Look through the records and copy each line that has "where" in it.

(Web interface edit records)
-=-=-
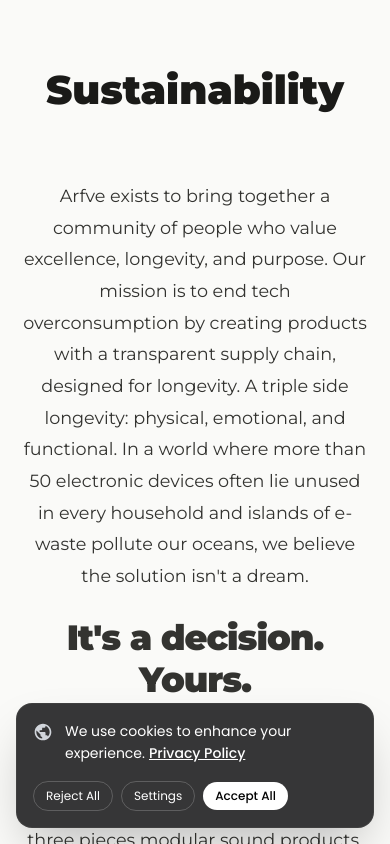
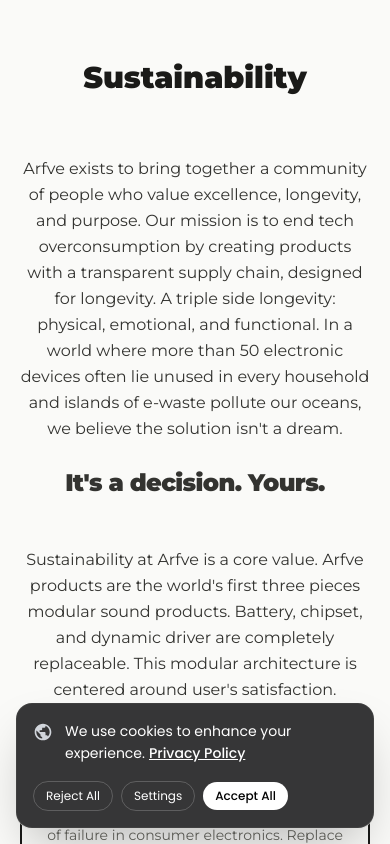
Before and after one commit to ArfveDevelopment/sustainability_test, a Next.js app: page /sustainability in a window 390 px wide. Built offline with nearby package versions, Linux system fonts and the light colour scheme.

Commit message:
Update page.tsx

```diff
--- a/src/app/sustainability/page.tsx
+++ b/src/app/sustainability/page.tsx
@@ -2,13 +2,15 @@
 
 export default function SustainabilityPage() {
   return (
-    <main className="min-h-screen bg-[#fafaf8] font-montserrat text-[#1a1a18] p-[60px_20px]">
+    <main className="min-h-screen bg-[#fafaf8] font-montserrat text-[#1a1a18] py-[60px] px-5 md:px-10 lg:px-20">
       <div className="max-w-[900px] mx-auto">
-        <h1 className="text-center mb-[60px] text-[2.5em] font-black">Sustainability</h1>
+        <h1 className="text-center mb-[60px] text-3xl md:text-4xl lg:text-[2.5em] font-[900] animate-fade-in">
+          Sustainability
+        </h1>
 
-        <div className="flex flex-col gap-[60px]">
+        <div className="flex flex-col gap-12 md:gap-16 lg:gap-[60px]">
           {/* First Paragraph */}
-          <div className="w-full leading-[1.8] text-[#333330] text-[1.1em] font-normal text-center mx-auto">
+          <div className="w-full leading-relaxed md:leading-[1.8] text-[#333330] text-base md:text-lg lg:text-[1.1em] font-normal text-center mx-auto animate-slide-up">
             <p>
               Arfve exists to bring together a community of people who value excellence, longevity, and purpose.
               Our mission is to end tech overconsumption by creating products with a transparent supply chain,
@@ -16,28 +18,28 @@
               In a world where more than 50 electronic devices often lie unused in every household and islands
               of e-waste pollute our oceans, we believe the solution isn't a dream.
             </p>
-            <span className="block text-[2em] font-black mt-[25px] tracking-[-1px] leading-[1.2]">
-              It's a decision. Yours.
+            <span className="block text-2xl md:text-3xl lg:text-[2em] font-[900] mt-6 md:mt-[25px] tracking-tight md:tracking-[-1px] leading-snug md:leading-[1.2]">
+              It&apos;s a decision. Yours.
             </span>
           </div>
 
           {/* Second Paragraph with Modules */}
-          <div className="w-full leading-[1.8] text-[#333330] text-[1.1em] font-normal text-center mx-auto">
+          <div className="w-full leading-relaxed md:leading-[1.8] text-[#333330] text-base md:text-lg lg:text-[1.1em] font-normal text-center mx-auto animate-slide-up">
             <p>
               Sustainability at Arfve is a core value.
-              Arfve products are the world's first three pieces modular sound products.
+              Arfve products are the world&apos;s first three pieces modular sound products.
               Battery, chipset, and dynamic driver are completely replaceable.
-              This modular architecture is centered around user's satisfaction.
+              This modular architecture is centered around user&apos;s satisfaction.
             </p>
 
             {/* Modules Container */}
-            <div className="flex gap-[30px] mt-[40px] mb-[20px] justify-center flex-wrap">
+            <div className="flex flex-col md:flex-row gap-6 md:gap-[30px] mt-8 md:mt-[40px] mb-5 md:mb-[20px] justify-center items-stretch">
               {/* Module 1 */}
-              <div className="flex-1 min-w-[200px] max-w-[250px] p-[30px] border-2 border-[#1a1a18] bg-[#fafaf8] text-center transition-all duration-300 ease-in-out hover:bg-[#1a1a18] hover:text-[#fafaf8] group">
-                <div className="text-[1.2em] font-bold mb-[15px] text-[#1a1a18] transition-colors duration-300 group-hover:text-[#fafaf8]">
+              <div className="flex-1 min-w-0 md:min-w-[200px] max-w-full md:max-w-[250px] p-6 md:p-[30px] border-2 border-[#1a1a18] bg-[#fafaf8] text-center transition-all duration-300 ease-in-out hover:bg-[#1a1a18] hover:text-[#fafaf8] group animate-slide-in-left">
+                <div className="text-lg md:text-[1.2em] font-bold mb-3 md:mb-[15px] text-[#1a1a18] transition-colors duration-300 group-hover:text-[#fafaf8]">
                   Why Replaceable Battery
                 </div>
-                <div className="text-[0.95em] leading-[1.6] text-[#666660] transition-colors duration-300 group-hover:text-[#e0e0de]">
+                <div className="text-sm md:text-[0.95em] leading-relaxed md:leading-[1.6] text-[#666660] transition-colors duration-300 group-hover:text-[#e0e0de]">
                   Battery is the single most common point of failure in consumer electronics.
                   Replace the battery and continue using what you love. This approach extends
                   product life by years, not months.
@@ -45,22 +47,22 @@
               </div>
 
               {/* Module 2 */}
-              <div className="flex-1 min-w-[200px] max-w-[250px] p-[30px] border-2 border-[#1a1a18] bg-[#fafaf8] text-center transition-all duration-300 ease-in-out hover:bg-[#1a1a18] hover:text-[#fafaf8] group">
-                <div className="text-[1.2em] font-bold mb-[15px] text-[#1a1a18] transition-colors duration-300 group-hover:text-[#fafaf8]">
+              <div className="flex-1 min-w-0 md:min-w-[200px] max-w-full md:max-w-[250px] p-6 md:p-[30px] border-2 border-[#1a1a18] bg-[#fafaf8] text-center transition-all duration-300 ease-in-out hover:bg-[#1a1a18] hover:text-[#fafaf8] group animate-slide-up">
+                <div className="text-lg md:text-[1.2em] font-bold mb-3 md:mb-[15px] text-[#1a1a18] transition-colors duration-300 group-hover:text-[#fafaf8]">
                   Why Replaceable Chipset
                 </div>
-                <div className="text-[0.95em] leading-[1.6] text-[#666660] transition-colors duration-300 group-hover:text-[#e0e0de]">
+                <div className="text-sm md:text-[0.95em] leading-relaxed md:leading-[1.6] text-[#666660] transition-colors duration-300 group-hover:text-[#e0e0de]">
                   A replaceable chipset prevents entire devices from becoming obsolete as technology evolves.
                   Upgrading the brain of the product extends its usable life and reduces electronic waste.
                 </div>
               </div>
 
               {/* Module 3 */}
-              <div className="flex-1 min-w-[200px] max-w-[250px] p-[30px] border-2 border-[#1a1a18] bg-[#fafaf8] text-center transition-all duration-300 ease-in-out hover:bg-[#1a1a18] hover:text-[#fafaf8] group">
-                <div className="text-[1.2em] font-bold mb-[15px] text-[#1a1a18] transition-colors duration-300 group-hover:text-[#fafaf8]">
+              <div className="flex-1 min-w-0 md:min-w-[200px] max-w-full md:max-w-[250px] p-6 md:p-[30px] border-2 border-[#1a1a18] bg-[#fafaf8] text-center transition-all duration-300 ease-in-out hover:bg-[#1a1a18] hover:text-[#fafaf8] group animate-slide-in-right">
+                <div className="text-lg md:text-[1.2em] font-bold mb-3 md:mb-[15px] text-[#1a1a18] transition-colors duration-300 group-hover:text-[#fafaf8]">
                   Why Replaceable Driver
                 </div>
-                <div className="text-[0.95em] leading-[1.6] text-[#666660] transition-colors duration-300 group-hover:text-[#e0e0de]">
+                <div className="text-sm md:text-[0.95em] leading-relaxed md:leading-[1.6] text-[#666660] transition-colors duration-300 group-hover:text-[#e0e0de]">
                   A replaceable audio driver allows performance restoration without discarding the whole device.
                   This reduces material waste and supports a circular lifecycle where sound quality can be renewed.
                 </div>
@@ -69,7 +71,7 @@
           </div>
 
           {/* Third Paragraph */}
-          <div className="w-full leading-[1.8] text-[#333330] text-[1.1em] font-normal text-center mx-auto">
+          <div className="w-full leading-relaxed md:leading-[1.8] text-[#333330] text-base md:text-lg lg:text-[1.1em] font-normal text-center mx-auto animate-fade-in">
             <p>
               Every component is designed to be separated, repaired, and recycled,
               supported by an end-of-life strategy focused on recovery rather than disposal.
@@ -77,7 +79,7 @@
           </div>
 
           {/* Fourth Paragraph */}
-          <div className="w-full leading-[1.8] text-[#333330] text-[1.1em] font-normal text-center mx-auto">
+          <div className="w-full leading-relaxed md:leading-[1.8] text-[#333330] text-base md:text-lg lg:text-[1.1em] font-normal text-center mx-auto animate-fade-in">
             <p>
               Even our material choices reflect the same vision. Built for disassembly rather than glued shut,
               Arfve technology puts control back where it belongs: with the user.
@@ -92,36 +94,35 @@
           </div>
 
           {/* Fifth Paragraph */}
-          <div className="w-full leading-[1.8] text-[#333330] text-[1.1em] font-normal text-center mx-auto">
+          <div className="w-full leading-relaxed md:leading-[1.8] text-[#333330] text-base md:text-lg lg:text-[1.1em] font-normal text-center mx-auto animate-fade-in">
             <p>
               Change starts with everyday choices. At Arfve, we design technology that adapts, endures,
               and respects your values. Our three-piece modular earbuds challenge planned obsolescence by design.
-              You decide when it's time to move on and not a sealed battery or a failed component.
+              You decide when it&apos;s time to move on and not a sealed battery or a failed component.
               Replace only what you need, when you need it. This is modularity with purpose: a circular
               lifecycle where performance, responsibility, and transparency exist in harmony.
             </p>
-            <span className="block text-[2em] font-black mt-[25px] tracking-[-1px] leading-[1.2]">
+            <span className="block text-2xl md:text-3xl lg:text-[2em] font-[900] mt-6 md:mt-[25px] tracking-tight md:tracking-[-1px] leading-snug md:leading-[1.2]">
               Embrace now this future where design, sound quality, and sustainability thrive. Together.
             </span>
 
-            <div className="w-full leading-[1.8] text-[#333330] text-[1.1em] font-normal text-center mx-auto">
-              <p>Register and be part of the change.</p>
+            <div className="w-full mt-8 md:mt-12">
+              <p className="mb-8">Register and be part of the change.</p>
 
               {/* CTA Button */}
-              <div className="text-center mt-[40px]">
+              <div className="text-center mt-8 md:mt-[40px]">
                 <a
                   href="#"
-                  className="relative inline-block p-[18px_50px] bg-[#1a1a18] text-[#fafaf8] no-underline font-montserrat font-bold text-[1.1em] border-none cursor-pointer overflow-hidden tracking-[0.5px] transition-all duration-400 ease-in-out hover:text-[#1a1a18] hover:translate-y-[-2px] hover:shadow-[0_10px_30px_rgba(26,26,24,0.2)] before:content-[''] before:absolute before:top-0 before:left-[-100%] before:w-full before:h-full before:bg-[#fafaf8] before:transition-left before:duration-400 before:ease-in-out before:z-[-1] hover:before:left-0"
+                  className="relative inline-block px-8 md:px-[50px] py-4 md:py-[18px] bg-[#1a1a18] text-[#fafaf8] no-underline font-bold text-base md:text-[1.1em] border-none cursor-pointer overflow-hidden tracking-wider transition-all duration-400 ease-in-out hover:text-[#1a1a18] hover:-translate-y-1 hover:shadow-xl before:absolute before:top-0 before:-left-full before:w-full before:h-full before:bg-[#fafaf8] before:transition-[left] before:duration-400 before:ease-in-out before:-z-10 hover:before:left-0 group/cta"
                 >
-                  <span className="block mb-[8px]">Join Arfve</span>
-                  <span className="text-[0.9em]">→</span>
+                  <span className="block mb-1 md:mb-[8px]">Join Arfve</span>
+                  <span className="text-sm md:text-[0.9em] inline-block transition-transform duration-300 group-hover/cta:translate-x-1">→</span>
                 </a>
               </div>
             </div>
           </div>
         </div>
       </div>
-
       <Footer />
     </main>
   );
```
-=-=-
*Answer to this task*
               In a world where more than 50 electronic devices often lie unused in every household and islands
                   This reduces material waste and supports a circular lifecycle where sound quality can be renewed.
               Arfve technology puts control back where it belongs: with the user.
               lifecycle where performance, responsibility, and transparency exist in harmony.
               Embrace now this future where design, sound quality, and sustainability thrive. Together.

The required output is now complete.